The header is Base 64-URL encoded, and contains metadata on the encryption (datatype, encryption scheme version, issuer).
The body contains the encrypted data, and the data required to decrypt it in a Cage (encrypted AES key, base 64 encoded keyIv, AES encrypted data):
|the ephemeral RSA-encrypted AES-256 key.|
|a randomly-generated Initialization Vector used by the AES operation.|
|the original data encrypted by the ephemeral AES-256 key.|
The body is Base64-URL encoded.
The UUID is a unique identifier for a given piece of Evervault-encrypted data.
Below you'll find questions related to processing encrypted data.
What is an Evervault Cage?
Cages are secure serverless functions for processing encrypted data. They're isolated from your stack, and hosted on Evervault. You can write and deploy any serverless function to a Cage.
What languages do Cages support?
At present, Cages can only be written in Node.js. Expanding language support is on our product roadmap, and we're actively rolling out other languages/frameworks. If there's a specific language you'd like us to support, let us know.
What are the resource limits of Cages?
Cages currently have a maximum memory consumption of 1024MB. This can be increased to 3008MB on request. They currently have 1 available CPU core and this can also be increased to 2 cores on request.
What is the maximum execution time of a Cage?
Cages currently have a maximum of 30 seconds execution time as a result of their request-response serverless architecture. Deploying Docker Containers as Cages (for long-running, stateful processes) is on our roadmap.
How scalable are Cages?
Cages will scale automatically to many thousands of requests per second without a noticeable drop in throughput or latency. We are actively improving Cage latency and scalability for more intense workloads and see this as a core priority for our product roadmap.
Is there a way to verify that Evervault does not have access to the plaintext data?

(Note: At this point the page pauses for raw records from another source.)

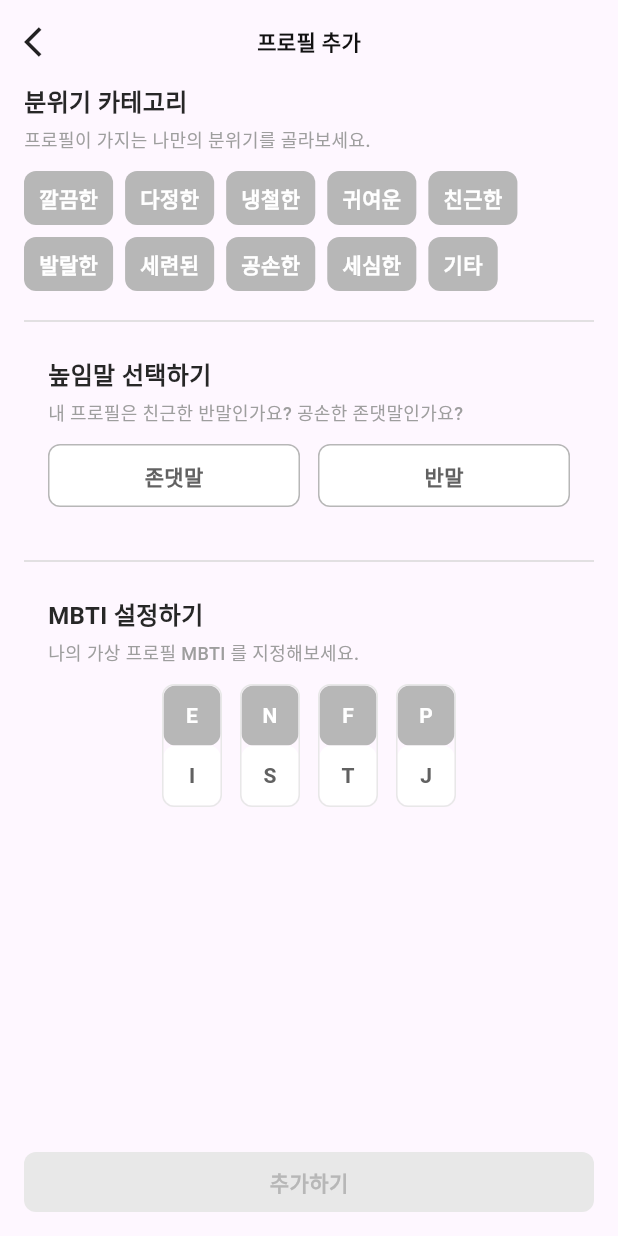
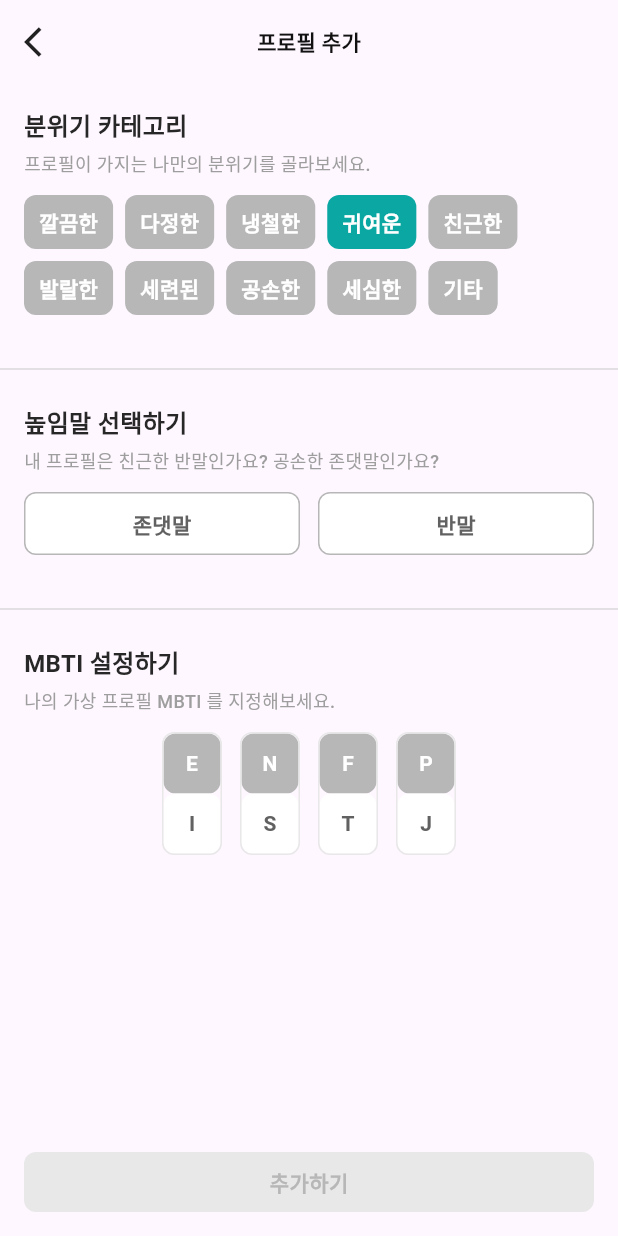
Before and after one commit to NaZe0320/idear_flutter, a Flutter app: the ScreenProfileList screen opened directly, after a tap on "수정하기", on a phone screen of 412 x 824 dp. Run offline on Flutter 3.47's test engine with Material 3 defaults, Android fonts, the phone set to English and light mode, and no system bars; our stand-ins replace flutter_svg; accounts and stored records are empty.

Commit message:
[feat] 분위기 카테고리 데이터 연결

```diff
--- a/lib/app/view/pages/profile/screen_profile_setting.dart
+++ b/lib/app/view/pages/profile/screen_profile_setting.dart
@@ -24,39 +24,43 @@ class ScreenProfileSetting extends StatelessWidget {
 
     return Scaffold(
       body: SafeArea(
-        child: Padding(
-          padding: const EdgeInsets.all(16),
         child: Column(
           children: [
             Toolbar(
-                  title: actionType == ProfileActionType.add
-                      ? '프로필 추가'
-                      : '프로필 수정'),
-              const SizedBox(height: 16),
-              const Expanded(
+                title:
+                    actionType == ProfileActionType.add ? '프로필 추가' : '프로필 수정'),
+            Expanded(
               child: SingleChildScrollView(
                 child: Column(
                   mainAxisAlignment: MainAxisAlignment.start,
                   crossAxisAlignment: CrossAxisAlignment.start,
                   children: [
-                      Column(
+                    Padding(
+                      padding: const EdgeInsets.all(16),
+                      child: Column(
                         crossAxisAlignment: CrossAxisAlignment.start,
                         children: [
-                          TextProfileTitle(
+                          const TextProfileTitle(
                               title: '분위기 카테고리',
                               description: '프로필이 가지는 나만의 분위기를 골라보세요.'),
-                          SizedBox(height: 12),
+                          const SizedBox(height: 12),
                           RadioLabelGroup<Personality>(
-                              enumValues: Personality.values),
-                          SizedBox(height: 12),
+                            enumValues: Personality.values,
+                            selectValue:
+                                profileViewModel.selectedProfile?.personality,
+                            onChanged: (value) =>
+                                profileViewModel.updateProfileValue(value),
+                          ),
+                          const SizedBox(height: 12),
                         ],
                       ),
-                      Divider(
+                    ),
+                    const Divider(
                       color: AppColors.colorGray400,
                       thickness: 1.0,
                     ),
-                      Padding(
-                        padding: EdgeInsets.all(16),
+                    const Padding(
+                      padding: EdgeInsets.all(16.0),
                       child: Column(
                         crossAxisAlignment: CrossAxisAlignment.start,
                         children: [
@@ -69,12 +73,12 @@ class ScreenProfileSetting extends StatelessWidget {
                         ],
                       ),
                     ),
-                      Divider(
+                    const Divider(
                       color: AppColors.colorGray400,
                       thickness: 1.0,
                     ),
-                      Padding(
-                        padding: EdgeInsets.all(16),
+                    const Padding(
+                      padding: EdgeInsets.all(16.0),
                       child: Column(
                         crossAxisAlignment: CrossAxisAlignment.start,
                         children: [
@@ -102,7 +106,9 @@ class ScreenProfileSetting extends StatelessWidget {
                 ),
               ),
             ),
-              ButtonDefault(
+            Padding(
+              padding: const EdgeInsets.all(16.0),
+              child: ButtonDefault(
                 text: actionType == ProfileActionType.add ? '추가하기' : '수정하기',
                 isEnable: false,
                 onTap: () async {
@@ -112,9 +118,9 @@ class ScreenProfileSetting extends StatelessWidget {
                     profileViewModel.updateProfile();
                   }
                 },
+              ),
             )
           ],
-          ),
         ),
       ),
     );
--- a/lib/app/view/pages/screen_home.dart
+++ b/lib/app/view/pages/screen_home.dart
@@ -1,9 +1,6 @@
 import 'package:flutter/material.dart';
 import 'package:idear/app/view/pages/profile/screen_profile_list.dart';
 import 'package:idear/app/view/pages/wrtie/screen_post_create.dart';
-import 'package:idear/app/viewmodel/viewmodel_post.dart';
-import 'package:idear/app/viewmodel/viewmodel_proflie.dart';
-import 'package:provider/provider.dart';
 
 class ScreenHome extends StatelessWidget {
   const ScreenHome({super.key});
--- a/lib/app/view/widgets/button/widget_button_profile.dart
+++ b/lib/app/view/widgets/button/widget_button_profile.dart
@@ -77,6 +77,7 @@ class ButtonProfile extends StatelessWidget {
                     ),
                     onTap: () {
                       if (isEdit) {
+                        profileViewModel.selectProfile(profile.id);
                         Navigator.push(
                             context,
                             MaterialPageRoute(
--- a/lib/app/view/widgets/radio_group/widget_radio_group_label.dart
+++ b/lib/app/view/widgets/radio_group/widget_radio_group_label.dart
@@ -1,19 +1,19 @@
 import 'package:flutter/material.dart';
 import 'package:idear/app/view/widgets/radio_button/widget_radio_button_label.dart';
 
-class RadioLabelGroup<T extends Enum> extends StatefulWidget {
+class RadioLabelGroup<T extends Enum> extends StatelessWidget {
   const RadioLabelGroup(
-      {super.key, required this.enumValues, this.padding = 10});
+      {super.key,
+      required this.enumValues,
+      this.padding = 10,
+      required this.selectValue,
+      required this.onChanged});
 
   final List<T> enumValues;
   final double padding;
+  final T? selectValue;
+  final ValueChanged<T> onChanged;
 
-  @override
-  State<RadioLabelGroup> createState() => _RadioLabelGroupState();
-}
-
-class _RadioLabelGroupState<T extends Enum> extends State<RadioLabelGroup<T>> {
-  T? selectValue;
   @override
   Widget build(BuildContext context) {
     return Container(
@@ -23,16 +23,14 @@ class _RadioLabelGroupState<T extends Enum> extends State<RadioLabelGroup<T>> {
         spacing: 8.0,
         runSpacing: 8.0,
         children: [
-          for (var value in widget.enumValues)
+          for (var value in enumValues)
             RadioLabelButton(
                 value: value,
                 groupValue: selectValue,
                 onChanged: () {
-                  setState(() {
-                    selectValue = value;
-                  });
+                  onChanged(value);
                 },
-                padding: widget.padding)
+                padding: padding)
         ],
       ),
     );
--- a/lib/app/view/widgets/widget_tool_bar.dart
+++ b/lib/app/view/widgets/widget_tool_bar.dart
@@ -12,7 +12,9 @@ class Toolbar extends StatelessWidget {
 
   @override
   Widget build(BuildContext context) {
-    return Stack(
+    return Padding(
+      padding: const EdgeInsets.all(16),
+      child: Stack(
         children: [
           Positioned(
             left: 0,
@@ -53,6 +55,7 @@ class Toolbar extends StatelessWidget {
             ],
           )
         ],
+      ),
     );
   }
 }
--- a/lib/app/viewmodel/viewmodel_proflie.dart
+++ b/lib/app/viewmodel/viewmodel_proflie.dart
@@ -68,7 +68,14 @@ class ViewModelProfile with ChangeNotifier {
       } else if (newValue is Polite) {
         _selectedProfile!.polite = newValue;
       }
-      notifyListeners();
     }
+    notifyListeners();
+  }
+
+  void updateProfileMBTI() {
+    if (_selectedProfile != null) {
+      _selectedProfile!.mbti;
+    }
+    notifyListeners();
   }
 }
```
Lines whose indentation alone changed are shown as unchanged.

Evervault does not store encrypted data, and data only exists ephemerally on our infrastructure during a Cage run. Our product roadmap includes a remote attestation feature which will verify that code running inside a Cage matches the expected code, removing the risk of malicious code within Cages or on Evervault’s infrastructure.
Can I send requests to external APIs from a Cage?
Evervault has an API Whitelist feature which lets you create a list of external APIs that your Cage can send requests to. By default, Cages can send requests to any third-party API. By adding a domain name to the API whitelist in the Dashboard, your Cage will only have network access to the APIs you specify.
Where are my Evervault API keys?
Your API keys can be found in Settings.
What can I use Evervault for?
Some great use cases are:
- Encrypting user data
- Encrypt sensitive data including PII (like SSNs), financial data (like cardholder information), and health data. Run any function on it using a Cage.
- Securing your secrets
- Secure user credentials, API keys, and access tokens so that you don’t have to handle them in plaintext again.
- Interacting with third parties
- Evervault makes it easy to communicate with any third-party API, and to encrypt requests and responses using a Cage.
Is Evervault compliant?
We are currently in our SOC-2 Type II, HIPAA, and PCI-DSS Level 1 audit periods.
Request our reports →
What languages are Evervault's SDKs?
Does Evervault have a test/sandbox mode?
Evervault teams have an optional test mode setting. With test mode enabled, you will not be charged for any Cage runs.
In test mode, each Cage has a limit of 5 concurrent executions. If a Cage receives more than 5 concurrent runs the API will return a 429 error and the execution will be ignored.